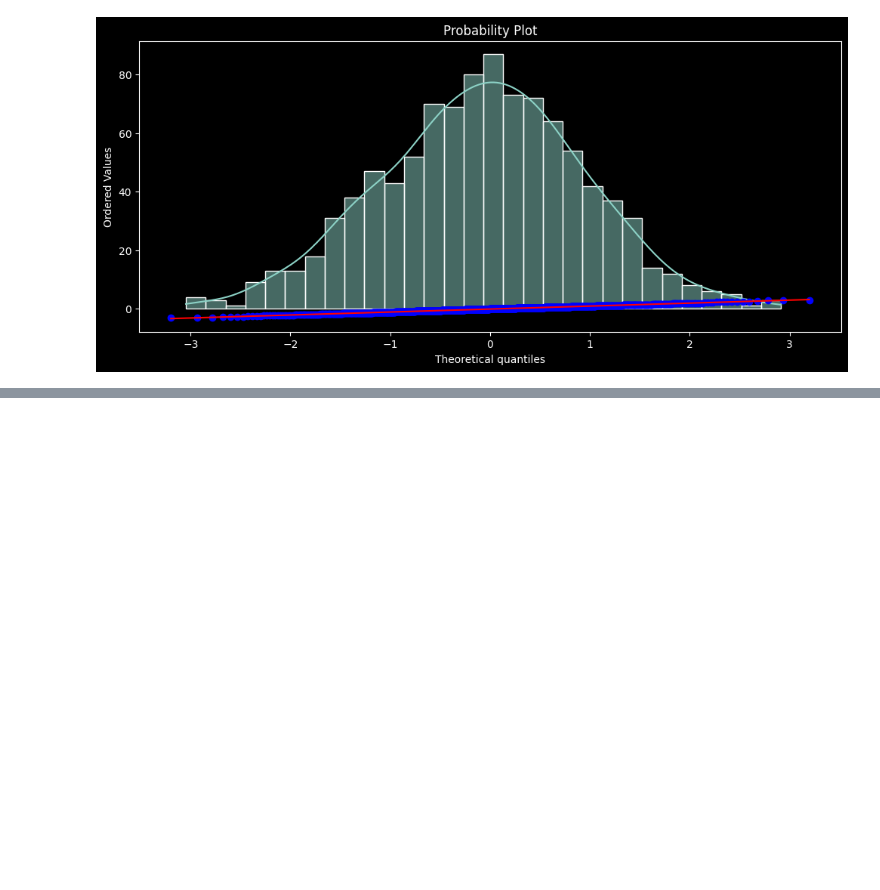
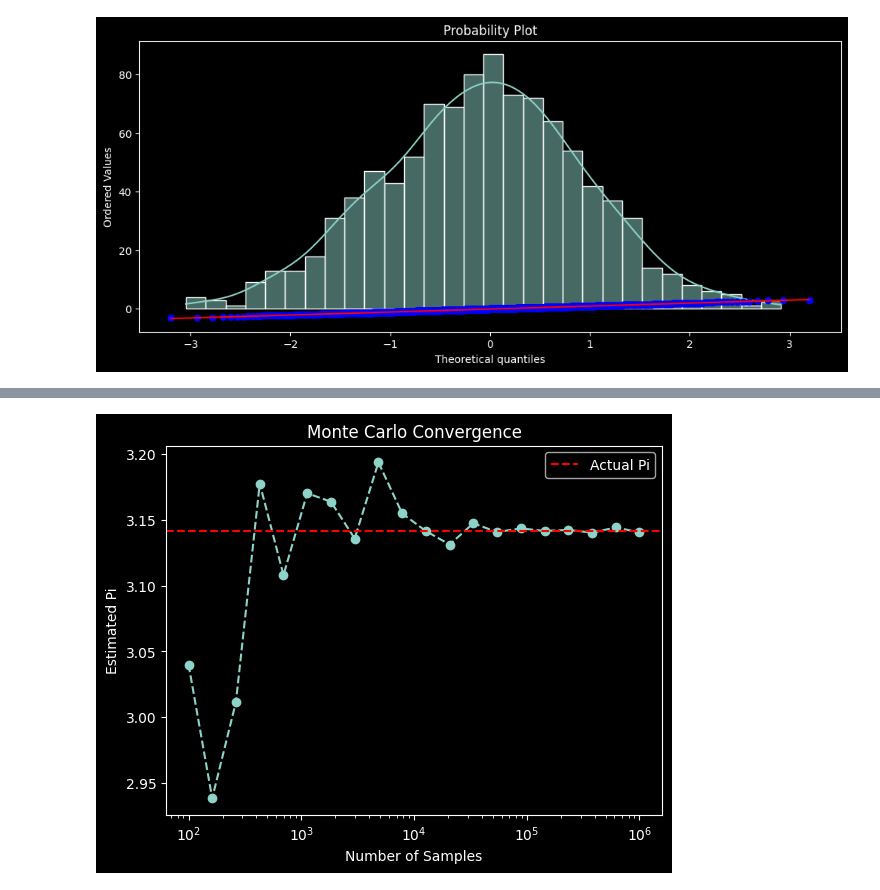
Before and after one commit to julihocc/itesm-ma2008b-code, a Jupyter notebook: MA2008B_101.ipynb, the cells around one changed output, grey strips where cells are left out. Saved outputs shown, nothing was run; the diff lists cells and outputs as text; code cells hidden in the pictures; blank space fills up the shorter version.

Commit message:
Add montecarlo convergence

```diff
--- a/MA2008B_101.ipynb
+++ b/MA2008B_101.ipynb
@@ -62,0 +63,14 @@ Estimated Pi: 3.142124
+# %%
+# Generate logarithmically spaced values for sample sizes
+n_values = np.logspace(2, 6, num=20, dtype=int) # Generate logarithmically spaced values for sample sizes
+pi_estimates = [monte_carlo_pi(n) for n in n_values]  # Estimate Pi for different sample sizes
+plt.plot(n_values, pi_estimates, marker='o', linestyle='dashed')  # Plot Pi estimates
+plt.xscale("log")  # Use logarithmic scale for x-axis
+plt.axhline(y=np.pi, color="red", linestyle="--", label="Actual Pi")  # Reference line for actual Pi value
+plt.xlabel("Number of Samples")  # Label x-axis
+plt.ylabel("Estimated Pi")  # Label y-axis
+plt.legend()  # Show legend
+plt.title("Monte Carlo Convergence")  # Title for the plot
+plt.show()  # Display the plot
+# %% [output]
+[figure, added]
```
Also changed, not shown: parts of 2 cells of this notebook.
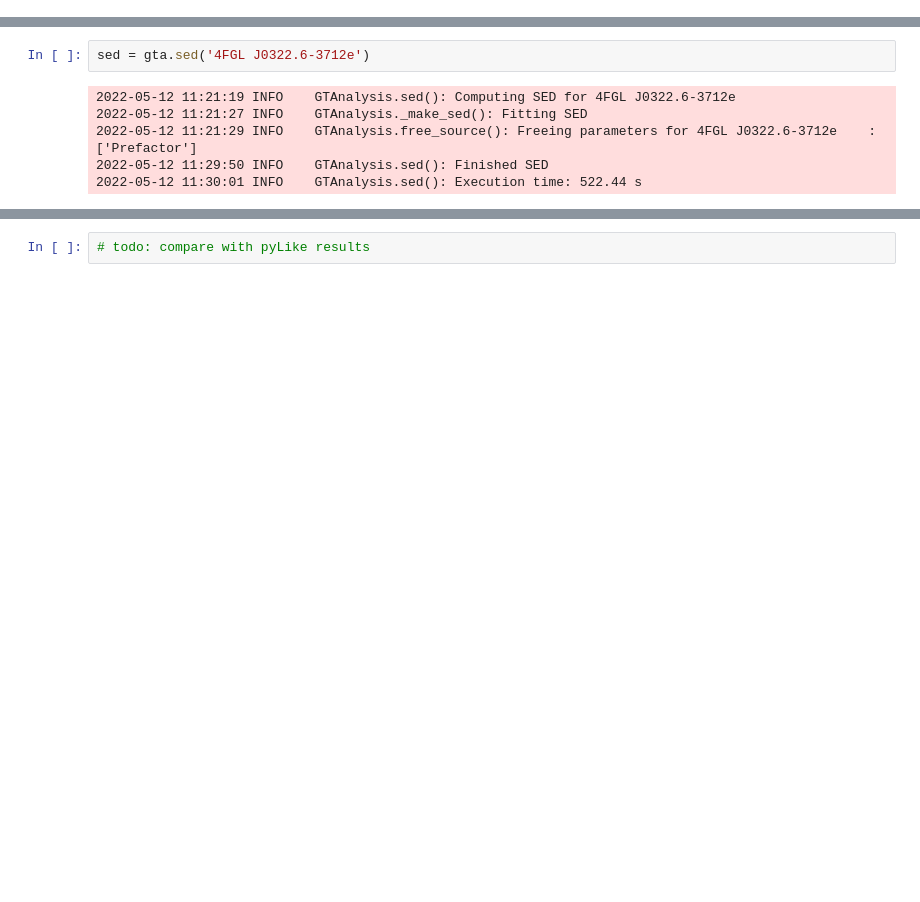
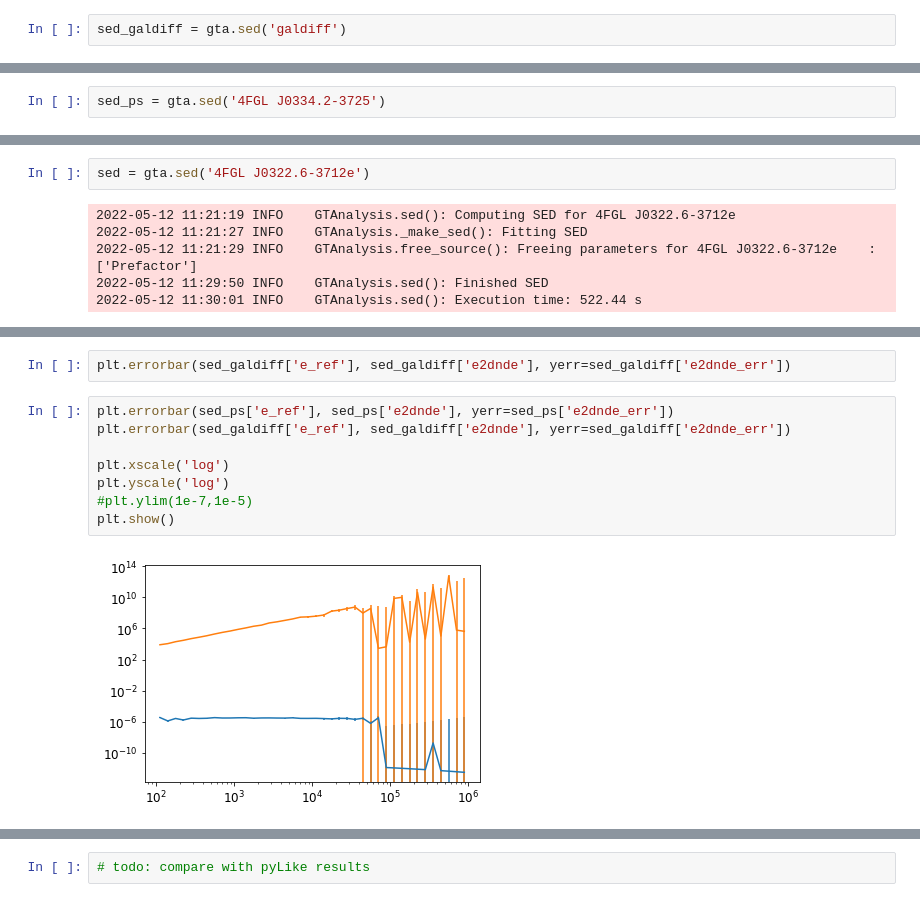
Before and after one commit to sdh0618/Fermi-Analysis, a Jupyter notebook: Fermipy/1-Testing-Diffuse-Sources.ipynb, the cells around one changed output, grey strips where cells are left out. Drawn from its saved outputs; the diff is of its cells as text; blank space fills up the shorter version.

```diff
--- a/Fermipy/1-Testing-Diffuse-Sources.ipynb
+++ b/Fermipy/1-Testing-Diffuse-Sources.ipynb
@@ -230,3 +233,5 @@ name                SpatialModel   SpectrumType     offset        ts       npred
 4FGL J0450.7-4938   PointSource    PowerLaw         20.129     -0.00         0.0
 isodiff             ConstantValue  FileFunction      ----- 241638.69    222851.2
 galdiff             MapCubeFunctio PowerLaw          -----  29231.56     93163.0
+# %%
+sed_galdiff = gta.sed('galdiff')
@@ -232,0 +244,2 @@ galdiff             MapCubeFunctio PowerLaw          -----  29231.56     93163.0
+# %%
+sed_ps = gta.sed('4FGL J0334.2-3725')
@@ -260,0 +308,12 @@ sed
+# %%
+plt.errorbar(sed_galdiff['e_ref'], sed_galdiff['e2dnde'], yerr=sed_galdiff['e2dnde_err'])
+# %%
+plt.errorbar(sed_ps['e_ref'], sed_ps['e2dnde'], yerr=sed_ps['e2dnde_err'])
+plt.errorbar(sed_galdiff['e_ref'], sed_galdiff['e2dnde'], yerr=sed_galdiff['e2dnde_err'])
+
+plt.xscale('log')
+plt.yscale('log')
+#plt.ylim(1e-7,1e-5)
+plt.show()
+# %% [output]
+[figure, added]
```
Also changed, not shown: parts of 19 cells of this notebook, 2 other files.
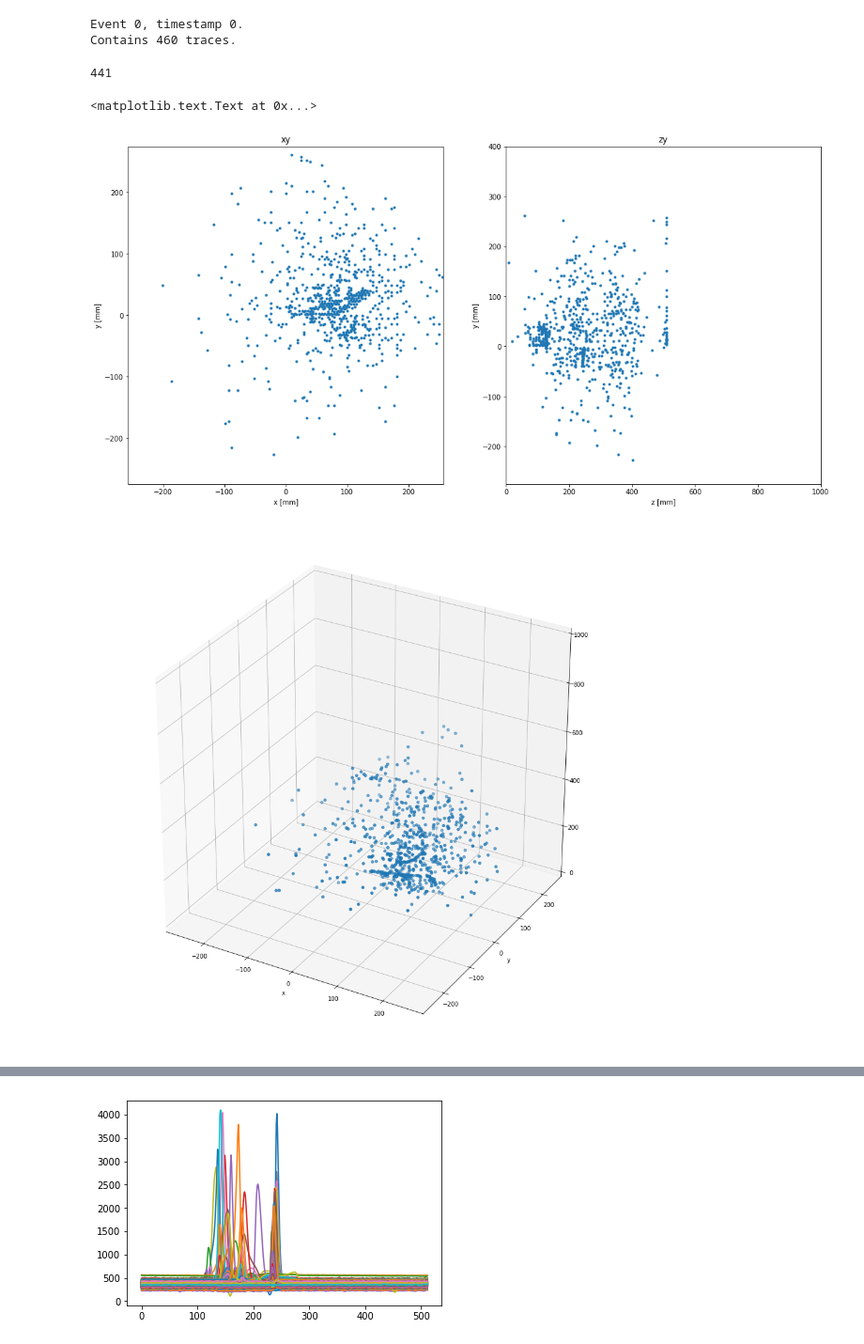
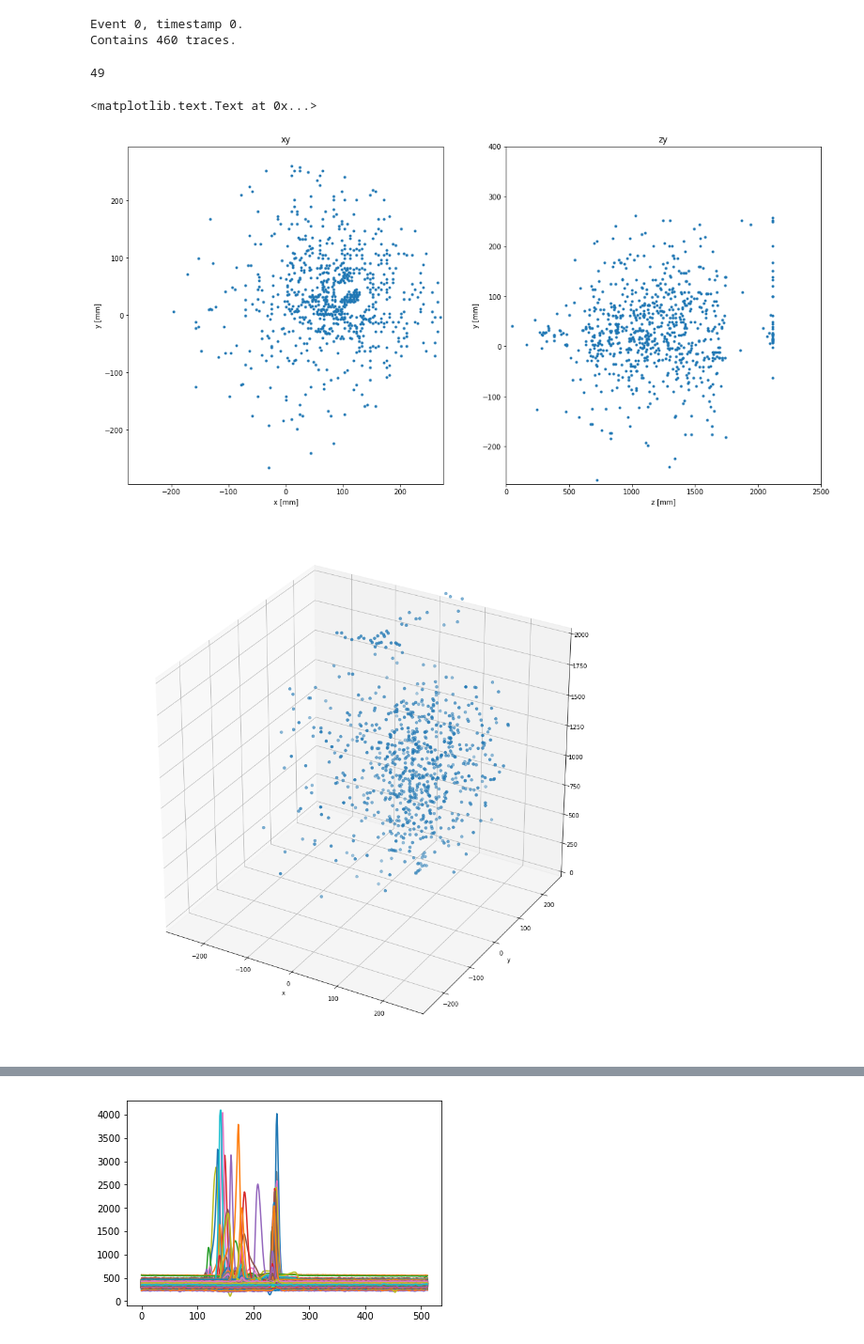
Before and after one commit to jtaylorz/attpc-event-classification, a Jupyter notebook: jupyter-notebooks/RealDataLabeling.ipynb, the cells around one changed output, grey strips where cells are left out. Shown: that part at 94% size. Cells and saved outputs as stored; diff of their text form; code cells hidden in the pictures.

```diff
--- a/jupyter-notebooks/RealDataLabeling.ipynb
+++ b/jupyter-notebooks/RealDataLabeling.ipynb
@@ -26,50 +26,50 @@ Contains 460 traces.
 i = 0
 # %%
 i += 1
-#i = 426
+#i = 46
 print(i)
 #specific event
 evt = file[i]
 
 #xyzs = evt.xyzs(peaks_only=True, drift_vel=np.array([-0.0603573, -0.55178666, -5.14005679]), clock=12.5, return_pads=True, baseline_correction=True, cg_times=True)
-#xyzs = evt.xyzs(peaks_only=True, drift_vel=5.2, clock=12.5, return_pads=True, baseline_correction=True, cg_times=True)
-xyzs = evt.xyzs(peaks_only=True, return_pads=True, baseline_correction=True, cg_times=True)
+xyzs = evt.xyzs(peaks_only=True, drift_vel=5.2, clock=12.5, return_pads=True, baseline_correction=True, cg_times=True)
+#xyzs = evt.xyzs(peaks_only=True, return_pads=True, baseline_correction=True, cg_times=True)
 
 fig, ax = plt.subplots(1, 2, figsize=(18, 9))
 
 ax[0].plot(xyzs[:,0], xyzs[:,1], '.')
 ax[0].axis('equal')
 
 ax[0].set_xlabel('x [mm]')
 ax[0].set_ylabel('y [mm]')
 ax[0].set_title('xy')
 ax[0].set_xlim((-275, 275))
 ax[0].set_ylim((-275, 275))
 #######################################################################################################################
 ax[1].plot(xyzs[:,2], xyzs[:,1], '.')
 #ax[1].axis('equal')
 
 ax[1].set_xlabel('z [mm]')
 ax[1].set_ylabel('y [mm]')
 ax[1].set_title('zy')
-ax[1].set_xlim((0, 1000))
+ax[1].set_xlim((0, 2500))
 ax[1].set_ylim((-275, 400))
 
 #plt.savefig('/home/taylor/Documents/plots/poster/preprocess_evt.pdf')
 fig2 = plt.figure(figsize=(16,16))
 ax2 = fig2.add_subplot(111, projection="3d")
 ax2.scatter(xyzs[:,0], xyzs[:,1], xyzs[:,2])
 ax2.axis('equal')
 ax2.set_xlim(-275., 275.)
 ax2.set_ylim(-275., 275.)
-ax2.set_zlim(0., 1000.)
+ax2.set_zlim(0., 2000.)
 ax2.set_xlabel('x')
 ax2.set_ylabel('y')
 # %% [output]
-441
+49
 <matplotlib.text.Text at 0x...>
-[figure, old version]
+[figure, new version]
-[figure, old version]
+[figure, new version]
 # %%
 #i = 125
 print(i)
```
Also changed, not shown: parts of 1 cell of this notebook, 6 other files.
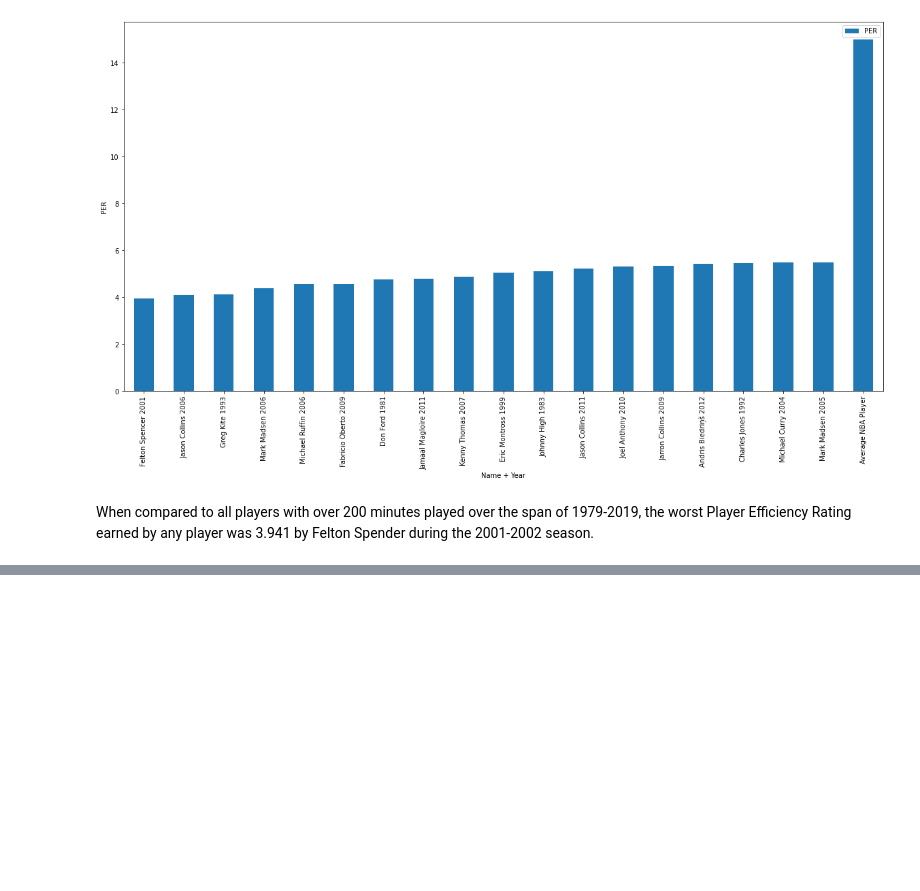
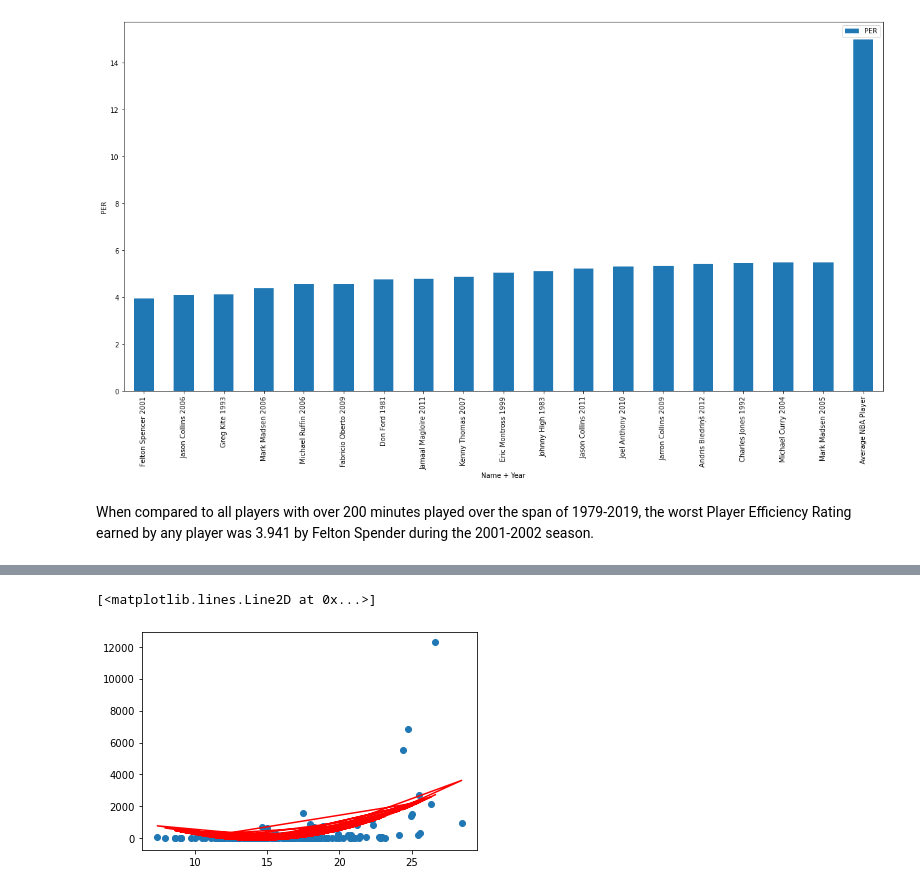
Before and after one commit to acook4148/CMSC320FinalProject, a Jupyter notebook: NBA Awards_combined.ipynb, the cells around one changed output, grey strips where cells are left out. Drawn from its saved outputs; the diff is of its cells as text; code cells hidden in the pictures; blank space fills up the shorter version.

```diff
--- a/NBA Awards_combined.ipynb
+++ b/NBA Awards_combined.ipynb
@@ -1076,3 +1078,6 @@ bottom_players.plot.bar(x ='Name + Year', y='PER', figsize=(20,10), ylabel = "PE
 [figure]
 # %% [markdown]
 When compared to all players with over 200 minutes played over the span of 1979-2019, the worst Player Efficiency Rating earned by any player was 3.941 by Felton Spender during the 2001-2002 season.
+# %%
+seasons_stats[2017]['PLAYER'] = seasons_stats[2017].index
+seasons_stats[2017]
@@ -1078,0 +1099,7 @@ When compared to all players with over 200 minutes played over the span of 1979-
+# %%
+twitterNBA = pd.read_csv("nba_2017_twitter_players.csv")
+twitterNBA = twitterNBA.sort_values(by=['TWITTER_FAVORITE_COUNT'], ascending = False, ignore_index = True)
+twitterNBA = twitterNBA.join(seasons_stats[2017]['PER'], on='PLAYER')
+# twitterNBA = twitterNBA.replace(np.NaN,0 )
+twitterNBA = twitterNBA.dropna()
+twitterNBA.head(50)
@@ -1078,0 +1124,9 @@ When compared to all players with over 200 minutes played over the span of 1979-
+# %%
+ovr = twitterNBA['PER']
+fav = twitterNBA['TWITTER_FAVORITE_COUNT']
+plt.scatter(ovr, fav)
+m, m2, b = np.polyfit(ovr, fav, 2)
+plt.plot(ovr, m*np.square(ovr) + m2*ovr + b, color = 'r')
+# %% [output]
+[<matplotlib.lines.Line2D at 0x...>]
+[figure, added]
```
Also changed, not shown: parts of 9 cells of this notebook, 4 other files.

## WHAT IS REQUIRED
For this answer, return word for word the lines from the first line of the records through the line containing "Also changed, not shown: parts of 2". Omit the pictures.

## TASK RESULT
Before and after one commit to julihocc/itesm-ma2008b-code, a Jupyter notebook: MA2008B_101.ipynb, the cells around one changed output, grey strips where cells are left out. Saved outputs shown, nothing was run; the diff lists cells and outputs as text; code cells hidden in the pictures; blank space fills up the shorter version.

Commit message:
Add montecarlo convergence

```diff
--- a/MA2008B_101.ipynb
+++ b/MA2008B_101.ipynb
@@ -62,0 +63,14 @@ Estimated Pi: 3.142124
+# %%
+# Generate logarithmically spaced values for sample sizes
+n_values = np.logspace(2, 6, num=20, dtype=int) # Generate logarithmically spaced values for sample sizes
+pi_estimates = [monte_carlo_pi(n) for n in n_values]  # Estimate Pi for different sample sizes
+plt.plot(n_values, pi_estimates, marker='o', linestyle='dashed')  # Plot Pi estimates
+plt.xscale("log")  # Use logarithmic scale for x-axis
+plt.axhline(y=np.pi, color="red", linestyle="--", label="Actual Pi")  # Reference line for actual Pi value
+plt.xlabel("Number of Samples")  # Label x-axis
+plt.ylabel("Estimated Pi")  # Label y-axis
+plt.legend()  # Show legend
+plt.title("Monte Carlo Convergence")  # Title for the plot
+plt.show()  # Display the plot
+# %% [output]
+[figure, added]
```
Also changed, not shown: parts of 2 cells of this notebook.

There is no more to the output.